The reasons the Trump administration gave for putting Cuba on the so-called “terrorist list” are in our view completely unjustified. Trump’s secretary of state Mike Pompeo said that Cuba refused to extradite members of a Colombian guerilla group who had traveled to Cuba to participate in a formal peace dialog with the Colombian government. But Cuba and Norway had been co-hosting an internationally recognized peace process, and Colombian President Gustavo Petro specifically asked Cuba to resume its role as guarantor country for the peace dialog. The Columbian president also stated that Cuba should be removed from the SSOT list. The Trump administration had also claimed that Cuba harbors US fugitives who are wanted for political violence nearly 50 years ago. Dozens of lawyers have signed a letter pointing out that Cuba is the only country in the world to which this rationale is applied.
The United States stands virtually alone in its persecution of Cuba. Over thirty years, the United Nations General Assembly has voted overwhelmingly to condemn the US blockade, with the most recent vote being 184-2, with three abstentions.
At a deeper level than the flimsy reasons given, the US embargo aims to punish Cuba for nationalizing its resources after the 1959 revolution, fearing that other countries in the global South might follow suit. Cuba reclaimed its nickel mines, cattle and sugar ranches, phone and electric company, harbors, and other enterprises, to fund free high-quality education and health care for its people. The new Cuban government offered to compensate the US and European companies that had owned the companies, at the prices the companies had been declaring on their tax bills. While many European companies accepted compensation, the US set a more hostile course. Lester D. Mallory, Deputy Assistant Secretary of State for Inter-American Affairs, in a secret State Department memo, defined the US strategy that continues to this day. Mallory noted that given that the majority of Cubans support the revolution:

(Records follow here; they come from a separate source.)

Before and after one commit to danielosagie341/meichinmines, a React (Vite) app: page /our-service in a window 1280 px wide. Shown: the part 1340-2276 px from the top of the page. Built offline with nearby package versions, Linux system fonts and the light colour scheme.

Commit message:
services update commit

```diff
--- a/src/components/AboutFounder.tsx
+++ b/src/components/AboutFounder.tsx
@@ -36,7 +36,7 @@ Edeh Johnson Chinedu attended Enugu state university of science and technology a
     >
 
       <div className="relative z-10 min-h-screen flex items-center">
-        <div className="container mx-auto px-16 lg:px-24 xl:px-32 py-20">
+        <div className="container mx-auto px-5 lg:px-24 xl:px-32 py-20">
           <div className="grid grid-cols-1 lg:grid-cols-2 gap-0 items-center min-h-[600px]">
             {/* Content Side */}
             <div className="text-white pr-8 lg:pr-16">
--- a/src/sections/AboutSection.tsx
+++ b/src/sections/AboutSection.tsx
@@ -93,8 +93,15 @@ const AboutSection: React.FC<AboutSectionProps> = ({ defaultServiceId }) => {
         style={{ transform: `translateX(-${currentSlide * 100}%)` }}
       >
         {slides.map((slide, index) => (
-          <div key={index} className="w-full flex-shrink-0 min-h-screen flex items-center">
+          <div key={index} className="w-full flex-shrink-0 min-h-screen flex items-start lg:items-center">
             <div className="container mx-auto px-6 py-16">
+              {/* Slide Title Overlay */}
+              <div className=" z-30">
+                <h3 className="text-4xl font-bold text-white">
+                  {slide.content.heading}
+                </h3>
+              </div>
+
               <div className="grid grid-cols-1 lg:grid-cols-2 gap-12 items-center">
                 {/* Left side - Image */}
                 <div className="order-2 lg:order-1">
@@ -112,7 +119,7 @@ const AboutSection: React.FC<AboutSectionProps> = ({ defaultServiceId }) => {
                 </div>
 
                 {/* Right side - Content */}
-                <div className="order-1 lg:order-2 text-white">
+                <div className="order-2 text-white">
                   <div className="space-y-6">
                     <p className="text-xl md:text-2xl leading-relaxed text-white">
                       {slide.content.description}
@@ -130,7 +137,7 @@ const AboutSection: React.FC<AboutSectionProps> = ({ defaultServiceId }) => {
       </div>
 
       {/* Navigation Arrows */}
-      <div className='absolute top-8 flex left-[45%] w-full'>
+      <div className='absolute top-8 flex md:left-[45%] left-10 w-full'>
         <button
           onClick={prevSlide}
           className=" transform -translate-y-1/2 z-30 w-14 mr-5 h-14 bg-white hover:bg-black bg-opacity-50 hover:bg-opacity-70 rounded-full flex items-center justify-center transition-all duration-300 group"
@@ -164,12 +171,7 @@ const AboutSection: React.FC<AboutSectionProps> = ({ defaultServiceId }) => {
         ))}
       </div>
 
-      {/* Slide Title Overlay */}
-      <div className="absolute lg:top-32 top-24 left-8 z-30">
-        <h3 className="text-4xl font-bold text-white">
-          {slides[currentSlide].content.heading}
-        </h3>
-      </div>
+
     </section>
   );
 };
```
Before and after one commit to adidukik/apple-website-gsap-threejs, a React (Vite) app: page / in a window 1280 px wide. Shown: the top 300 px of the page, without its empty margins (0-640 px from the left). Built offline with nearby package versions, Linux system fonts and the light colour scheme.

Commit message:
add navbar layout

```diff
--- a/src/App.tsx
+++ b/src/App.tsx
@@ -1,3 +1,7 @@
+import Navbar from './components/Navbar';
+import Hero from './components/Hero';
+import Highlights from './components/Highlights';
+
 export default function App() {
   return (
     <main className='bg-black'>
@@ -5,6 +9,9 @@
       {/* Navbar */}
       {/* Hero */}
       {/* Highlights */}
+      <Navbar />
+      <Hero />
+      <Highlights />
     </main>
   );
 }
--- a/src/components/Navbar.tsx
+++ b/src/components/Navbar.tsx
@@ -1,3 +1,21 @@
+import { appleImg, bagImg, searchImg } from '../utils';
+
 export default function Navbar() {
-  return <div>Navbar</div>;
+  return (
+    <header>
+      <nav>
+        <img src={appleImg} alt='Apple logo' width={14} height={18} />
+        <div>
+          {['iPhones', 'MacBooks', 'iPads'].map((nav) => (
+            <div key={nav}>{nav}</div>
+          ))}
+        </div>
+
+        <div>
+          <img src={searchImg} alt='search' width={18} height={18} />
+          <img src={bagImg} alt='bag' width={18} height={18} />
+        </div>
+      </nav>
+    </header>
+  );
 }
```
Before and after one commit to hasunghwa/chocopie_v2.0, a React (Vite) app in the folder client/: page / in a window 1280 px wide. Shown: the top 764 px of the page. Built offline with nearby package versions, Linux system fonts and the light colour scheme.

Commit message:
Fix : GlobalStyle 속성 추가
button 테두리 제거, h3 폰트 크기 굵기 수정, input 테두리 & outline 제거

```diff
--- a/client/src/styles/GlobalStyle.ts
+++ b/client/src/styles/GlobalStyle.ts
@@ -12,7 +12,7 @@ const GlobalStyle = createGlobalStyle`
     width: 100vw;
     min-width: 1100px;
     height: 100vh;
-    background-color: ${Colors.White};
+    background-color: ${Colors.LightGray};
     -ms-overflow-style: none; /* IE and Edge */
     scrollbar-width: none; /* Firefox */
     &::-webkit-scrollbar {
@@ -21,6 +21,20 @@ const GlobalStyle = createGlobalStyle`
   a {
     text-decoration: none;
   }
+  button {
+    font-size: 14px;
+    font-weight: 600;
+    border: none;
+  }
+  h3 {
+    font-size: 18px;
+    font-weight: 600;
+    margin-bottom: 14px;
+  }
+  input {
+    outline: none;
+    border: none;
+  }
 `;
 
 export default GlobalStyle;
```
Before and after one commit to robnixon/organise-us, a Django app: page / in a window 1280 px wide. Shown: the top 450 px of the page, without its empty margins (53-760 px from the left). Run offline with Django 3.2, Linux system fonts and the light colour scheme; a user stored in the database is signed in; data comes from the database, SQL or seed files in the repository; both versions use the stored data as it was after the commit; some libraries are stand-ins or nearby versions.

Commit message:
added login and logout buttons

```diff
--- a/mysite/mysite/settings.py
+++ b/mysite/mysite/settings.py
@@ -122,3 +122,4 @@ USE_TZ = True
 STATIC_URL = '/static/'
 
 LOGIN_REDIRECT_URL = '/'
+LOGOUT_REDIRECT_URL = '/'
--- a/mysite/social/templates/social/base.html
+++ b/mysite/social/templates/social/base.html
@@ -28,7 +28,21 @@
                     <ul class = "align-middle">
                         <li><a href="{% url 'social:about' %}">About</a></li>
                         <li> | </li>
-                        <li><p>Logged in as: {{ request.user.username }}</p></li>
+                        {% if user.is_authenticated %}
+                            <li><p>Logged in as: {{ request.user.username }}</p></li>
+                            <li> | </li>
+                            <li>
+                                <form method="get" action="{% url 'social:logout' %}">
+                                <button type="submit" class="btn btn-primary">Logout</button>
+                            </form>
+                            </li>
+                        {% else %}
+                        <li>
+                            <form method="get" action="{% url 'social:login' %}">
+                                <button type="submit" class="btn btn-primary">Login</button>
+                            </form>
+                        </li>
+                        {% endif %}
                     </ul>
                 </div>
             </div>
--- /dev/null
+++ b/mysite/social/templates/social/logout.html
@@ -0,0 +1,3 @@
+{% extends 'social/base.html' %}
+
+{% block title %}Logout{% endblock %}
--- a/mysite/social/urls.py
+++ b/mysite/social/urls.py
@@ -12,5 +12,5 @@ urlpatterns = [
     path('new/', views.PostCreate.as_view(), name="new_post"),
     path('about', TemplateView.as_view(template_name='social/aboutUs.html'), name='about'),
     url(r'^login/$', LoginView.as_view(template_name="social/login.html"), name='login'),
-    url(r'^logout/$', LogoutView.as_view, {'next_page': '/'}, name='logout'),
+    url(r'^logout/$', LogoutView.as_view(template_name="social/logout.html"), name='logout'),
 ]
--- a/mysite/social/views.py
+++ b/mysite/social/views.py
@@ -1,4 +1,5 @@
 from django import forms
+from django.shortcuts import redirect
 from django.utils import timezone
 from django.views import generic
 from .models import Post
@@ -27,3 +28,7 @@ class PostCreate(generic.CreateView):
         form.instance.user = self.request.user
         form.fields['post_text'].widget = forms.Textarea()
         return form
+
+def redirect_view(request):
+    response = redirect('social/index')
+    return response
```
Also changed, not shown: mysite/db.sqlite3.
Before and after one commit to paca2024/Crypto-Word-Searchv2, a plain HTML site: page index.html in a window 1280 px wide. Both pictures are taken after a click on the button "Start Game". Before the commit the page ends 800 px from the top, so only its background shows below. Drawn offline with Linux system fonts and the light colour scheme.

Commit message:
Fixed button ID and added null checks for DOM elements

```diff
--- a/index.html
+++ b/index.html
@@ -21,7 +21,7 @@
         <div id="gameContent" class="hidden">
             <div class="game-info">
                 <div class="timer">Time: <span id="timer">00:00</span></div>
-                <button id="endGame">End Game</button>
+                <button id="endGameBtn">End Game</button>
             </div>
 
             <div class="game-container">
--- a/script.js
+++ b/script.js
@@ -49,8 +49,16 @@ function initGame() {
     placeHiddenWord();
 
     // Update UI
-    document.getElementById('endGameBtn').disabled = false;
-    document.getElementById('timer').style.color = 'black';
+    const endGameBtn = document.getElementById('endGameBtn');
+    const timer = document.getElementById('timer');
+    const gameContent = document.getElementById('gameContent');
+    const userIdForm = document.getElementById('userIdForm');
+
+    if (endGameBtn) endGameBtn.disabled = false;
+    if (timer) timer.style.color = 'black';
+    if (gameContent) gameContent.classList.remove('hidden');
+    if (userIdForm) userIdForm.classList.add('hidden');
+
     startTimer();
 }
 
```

“…the only foreseeable way to detract from … domestic support is by disenchantment and dissatisfaction arising from economic malaise and material hardship…every possible means must be rapidly employed to weaken the economic life of Cuba…a course of action which, being as skillful and discreet as possible, will achieve the greatest advances in depriving Cuba of money and supplies, to reduce its financial resources, to bring about hunger, despair, and the overthrow of the Government.”
The Cuban people should not be pawns on the geostrategic chessboard of the United States. We urge readers to work with the national movement to get Cuba off the so-called “terrorist list” and to demand that President Biden end Trump’s other 240+ sanctions. Reversing the Trump administration’s measures is something President Biden could do with the stroke of his pen.
San Francisco residents can call our Representative Nancy Pelosi to urge her to advocate that the Biden administration do the right thing: (415) 556-4862. Connect with the Bay Area movement by writing to our committee at email@example.com, and by signing up for low-volume Cuba news at Sign Up for VB Cuba News . Connect with the national movement at the National Network on Cuba (www.nnoc.org) and the Alliance for Cuba Engagement and Respect (https://acere.org/). And consider traveling to Cuba to see for yourself — sign up for information on the Venceremos Brigade website (https://vb4cuba.com/)